(Before-and-after change data)

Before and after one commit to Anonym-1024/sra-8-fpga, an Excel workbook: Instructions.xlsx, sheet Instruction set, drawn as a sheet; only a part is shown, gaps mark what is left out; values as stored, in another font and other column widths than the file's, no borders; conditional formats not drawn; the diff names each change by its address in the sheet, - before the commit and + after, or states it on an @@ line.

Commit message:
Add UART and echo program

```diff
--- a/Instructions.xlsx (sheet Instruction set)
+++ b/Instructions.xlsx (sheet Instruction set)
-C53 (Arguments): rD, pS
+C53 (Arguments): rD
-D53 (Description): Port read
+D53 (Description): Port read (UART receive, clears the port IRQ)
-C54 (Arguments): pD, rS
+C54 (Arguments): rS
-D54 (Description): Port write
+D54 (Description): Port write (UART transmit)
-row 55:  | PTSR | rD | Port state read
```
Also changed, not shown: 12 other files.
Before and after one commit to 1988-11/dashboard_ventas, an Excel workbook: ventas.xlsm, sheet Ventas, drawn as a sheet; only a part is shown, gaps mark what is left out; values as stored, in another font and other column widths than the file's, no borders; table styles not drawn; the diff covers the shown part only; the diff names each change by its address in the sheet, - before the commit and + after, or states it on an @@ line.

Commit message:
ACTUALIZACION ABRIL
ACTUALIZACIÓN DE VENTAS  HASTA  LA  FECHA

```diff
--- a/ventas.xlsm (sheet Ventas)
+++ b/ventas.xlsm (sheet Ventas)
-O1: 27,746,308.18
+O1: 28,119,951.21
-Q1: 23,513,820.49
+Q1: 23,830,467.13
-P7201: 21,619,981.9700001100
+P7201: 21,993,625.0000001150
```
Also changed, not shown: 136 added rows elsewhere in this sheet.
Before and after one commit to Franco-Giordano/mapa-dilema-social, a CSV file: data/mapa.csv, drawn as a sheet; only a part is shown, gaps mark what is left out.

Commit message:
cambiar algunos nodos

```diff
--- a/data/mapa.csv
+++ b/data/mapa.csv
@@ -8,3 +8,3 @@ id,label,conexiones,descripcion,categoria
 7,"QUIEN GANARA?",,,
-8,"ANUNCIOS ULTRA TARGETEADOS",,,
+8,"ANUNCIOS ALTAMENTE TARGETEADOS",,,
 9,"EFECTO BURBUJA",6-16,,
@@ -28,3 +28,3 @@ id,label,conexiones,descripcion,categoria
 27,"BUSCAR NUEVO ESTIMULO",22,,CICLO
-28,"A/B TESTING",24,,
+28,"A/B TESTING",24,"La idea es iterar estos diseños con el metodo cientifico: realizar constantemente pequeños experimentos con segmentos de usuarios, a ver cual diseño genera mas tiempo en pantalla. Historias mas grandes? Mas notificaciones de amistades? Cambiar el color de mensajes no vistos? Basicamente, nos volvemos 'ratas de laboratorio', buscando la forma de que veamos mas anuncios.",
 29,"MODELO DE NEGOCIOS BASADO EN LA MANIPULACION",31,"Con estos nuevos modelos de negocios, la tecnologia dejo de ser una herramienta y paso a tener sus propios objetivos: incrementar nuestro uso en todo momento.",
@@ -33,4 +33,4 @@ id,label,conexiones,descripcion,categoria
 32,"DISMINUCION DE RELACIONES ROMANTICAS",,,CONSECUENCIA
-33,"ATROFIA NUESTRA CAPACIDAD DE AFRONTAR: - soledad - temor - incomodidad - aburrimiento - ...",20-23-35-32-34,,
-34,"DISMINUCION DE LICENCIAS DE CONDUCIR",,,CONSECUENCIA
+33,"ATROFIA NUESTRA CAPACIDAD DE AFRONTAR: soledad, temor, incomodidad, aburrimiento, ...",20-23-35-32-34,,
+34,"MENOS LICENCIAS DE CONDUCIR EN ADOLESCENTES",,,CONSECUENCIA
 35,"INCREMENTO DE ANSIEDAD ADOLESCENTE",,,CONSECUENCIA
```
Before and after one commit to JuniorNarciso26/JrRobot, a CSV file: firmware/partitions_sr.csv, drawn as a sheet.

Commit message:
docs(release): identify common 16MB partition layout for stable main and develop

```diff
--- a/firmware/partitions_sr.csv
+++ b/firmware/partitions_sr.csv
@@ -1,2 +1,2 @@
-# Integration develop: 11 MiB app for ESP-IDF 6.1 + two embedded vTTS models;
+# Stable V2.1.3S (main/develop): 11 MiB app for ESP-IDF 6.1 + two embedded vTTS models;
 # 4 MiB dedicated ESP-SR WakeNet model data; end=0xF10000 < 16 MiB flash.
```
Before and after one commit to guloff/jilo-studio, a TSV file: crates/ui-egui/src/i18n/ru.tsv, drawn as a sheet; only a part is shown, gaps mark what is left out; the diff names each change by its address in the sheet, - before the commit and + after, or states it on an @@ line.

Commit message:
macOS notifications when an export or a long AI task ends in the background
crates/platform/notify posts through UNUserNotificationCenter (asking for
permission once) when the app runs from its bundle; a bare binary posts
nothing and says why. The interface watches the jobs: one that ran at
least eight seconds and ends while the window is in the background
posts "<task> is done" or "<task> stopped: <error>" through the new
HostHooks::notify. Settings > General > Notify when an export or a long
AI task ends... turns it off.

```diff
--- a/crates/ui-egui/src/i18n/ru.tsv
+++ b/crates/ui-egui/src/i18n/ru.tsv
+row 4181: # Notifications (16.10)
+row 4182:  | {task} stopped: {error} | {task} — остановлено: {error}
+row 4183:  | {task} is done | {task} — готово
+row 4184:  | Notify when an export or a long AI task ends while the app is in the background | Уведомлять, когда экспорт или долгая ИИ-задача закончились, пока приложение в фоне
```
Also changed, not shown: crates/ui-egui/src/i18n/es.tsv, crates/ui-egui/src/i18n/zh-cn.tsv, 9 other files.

• [YOUR INSTRUCTIONS]:
Character for character, reproduce all of the lines above.

• [RESPONSE TO THIS TASK]:
Before and after one commit to Anonym-1024/sra-8-fpga, an Excel workbook: Instructions.xlsx, sheet Instruction set, drawn as a sheet; only a part is shown, gaps mark what is left out; values as stored, in another font and other column widths than the file's, no borders; conditional formats not drawn; the diff names each change by its address in the sheet, - before the commit and + after, or states it on an @@ line.

Commit message:
Add UART and echo program

```diff
--- a/Instructions.xlsx (sheet Instruction set)
+++ b/Instructions.xlsx (sheet Instruction set)
-C53 (Arguments): rD, pS
+C53 (Arguments): rD
-D53 (Description): Port read
+D53 (Description): Port read (UART receive, clears the port IRQ)
-C54 (Arguments): pD, rS
+C54 (Arguments): rS
-D54 (Description): Port write
+D54 (Description): Port write (UART transmit)
-row 55:  | PTSR | rD | Port state read
```
Also changed, not shown: 12 other files.
Before and after one commit to 1988-11/dashboard_ventas, an Excel workbook: ventas.xlsm, sheet Ventas, drawn as a sheet; only a part is shown, gaps mark what is left out; values as stored, in another font and other column widths than the file's, no borders; table styles not drawn; the diff covers the shown part only; the diff names each change by its address in the sheet, - before the commit and + after, or states it on an @@ line.

Commit message:
ACTUALIZACION ABRIL
ACTUALIZACIÓN DE VENTAS  HASTA  LA  FECHA

```diff
--- a/ventas.xlsm (sheet Ventas)
+++ b/ventas.xlsm (sheet Ventas)
-O1: 27,746,308.18
+O1: 28,119,951.21
-Q1: 23,513,820.49
+Q1: 23,830,467.13
-P7201: 21,619,981.9700001100
+P7201: 21,993,625.0000001150
```
Also changed, not shown: 136 added rows elsewhere in this sheet.
Before and after one commit to Franco-Giordano/mapa-dilema-social, a CSV file: data/mapa.csv, drawn as a sheet; only a part is shown, gaps mark what is left out.

Commit message:
cambiar algunos nodos

```diff
--- a/data/mapa.csv
+++ b/data/mapa.csv
@@ -8,3 +8,3 @@ id,label,conexiones,descripcion,categoria
 7,"QUIEN GANARA?",,,
-8,"ANUNCIOS ULTRA TARGETEADOS",,,
+8,"ANUNCIOS ALTAMENTE TARGETEADOS",,,
 9,"EFECTO BURBUJA",6-16,,
@@ -28,3 +28,3 @@ id,label,conexiones,descripcion,categoria
 27,"BUSCAR NUEVO ESTIMULO",22,,CICLO
-28,"A/B TESTING",24,,
+28,"A/B TESTING",24,"La idea es iterar estos diseños con el metodo cientifico: realizar constantemente pequeños experimentos con segmentos de usuarios, a ver cual diseño genera mas tiempo en pantalla. Historias mas grandes? Mas notificaciones de amistades? Cambiar el color de mensajes no vistos? Basicamente, nos volvemos 'ratas de laboratorio', buscando la forma de que veamos mas anuncios.",
 29,"MODELO DE NEGOCIOS BASADO EN LA MANIPULACION",31,"Con estos nuevos modelos de negocios, la tecnologia dejo de ser una herramienta y paso a tener sus propios objetivos: incrementar nuestro uso en todo momento.",
@@ -33,4 +33,4 @@ id,label,conexiones,descripcion,categoria
 32,"DISMINUCION DE RELACIONES ROMANTICAS",,,CONSECUENCIA
-33,"ATROFIA NUESTRA CAPACIDAD DE AFRONTAR: - soledad - temor - incomodidad - aburrimiento - ...",20-23-35-32-34,,
-34,"DISMINUCION DE LICENCIAS DE CONDUCIR",,,CONSECUENCIA
+33,"ATROFIA NUESTRA CAPACIDAD DE AFRONTAR: soledad, temor, incomodidad, aburrimiento, ...",20-23-35-32-34,,
+34,"MENOS LICENCIAS DE CONDUCIR EN ADOLESCENTES",,,CONSECUENCIA
 35,"INCREMENTO DE ANSIEDAD ADOLESCENTE",,,CONSECUENCIA
```
Before and after one commit to JuniorNarciso26/JrRobot, a CSV file: firmware/partitions_sr.csv, drawn as a sheet.

Commit message:
docs(release): identify common 16MB partition layout for stable main and develop

```diff
--- a/firmware/partitions_sr.csv
+++ b/firmware/partitions_sr.csv
@@ -1,2 +1,2 @@
-# Integration develop: 11 MiB app for ESP-IDF 6.1 + two embedded vTTS models;
+# Stable V2.1.3S (main/develop): 11 MiB app for ESP-IDF 6.1 + two embedded vTTS models;
 # 4 MiB dedicated ESP-SR WakeNet model data; end=0xF10000 < 16 MiB flash.
```
Before and after one commit to guloff/jilo-studio, a TSV file: crates/ui-egui/src/i18n/ru.tsv, drawn as a sheet; only a part is shown, gaps mark what is left out; the diff names each change by its address in the sheet, - before the commit and + after, or states it on an @@ line.

Commit message:
macOS notifications when an export or a long AI task ends in the background
crates/platform/notify posts through UNUserNotificationCenter (asking for
permission once) when the app runs from its bundle; a bare binary posts
nothing and says why. The interface watches the jobs: one that ran at
least eight seconds and ends while the window is in the background
posts "<task> is done" or "<task> stopped: <error>" through the new
HostHooks::notify. Settings > General > Notify when an export or a long
AI task ends... turns it off.

```diff
--- a/crates/ui-egui/src/i18n/ru.tsv
+++ b/crates/ui-egui/src/i18n/ru.tsv
+row 4181: # Notifications (16.10)
+row 4182:  | {task} stopped: {error} | {task} — остановлено: {error}
+row 4183:  | {task} is done | {task} — готово
+row 4184:  | Notify when an export or a long AI task ends while the app is in the background | Уведомлять, когда экспорт или долгая ИИ-задача закончились, пока приложение в фоне
```
Also changed, not shown: crates/ui-egui/src/i18n/es.tsv, crates/ui-egui/src/i18n/zh-cn.tsv, 9 other files.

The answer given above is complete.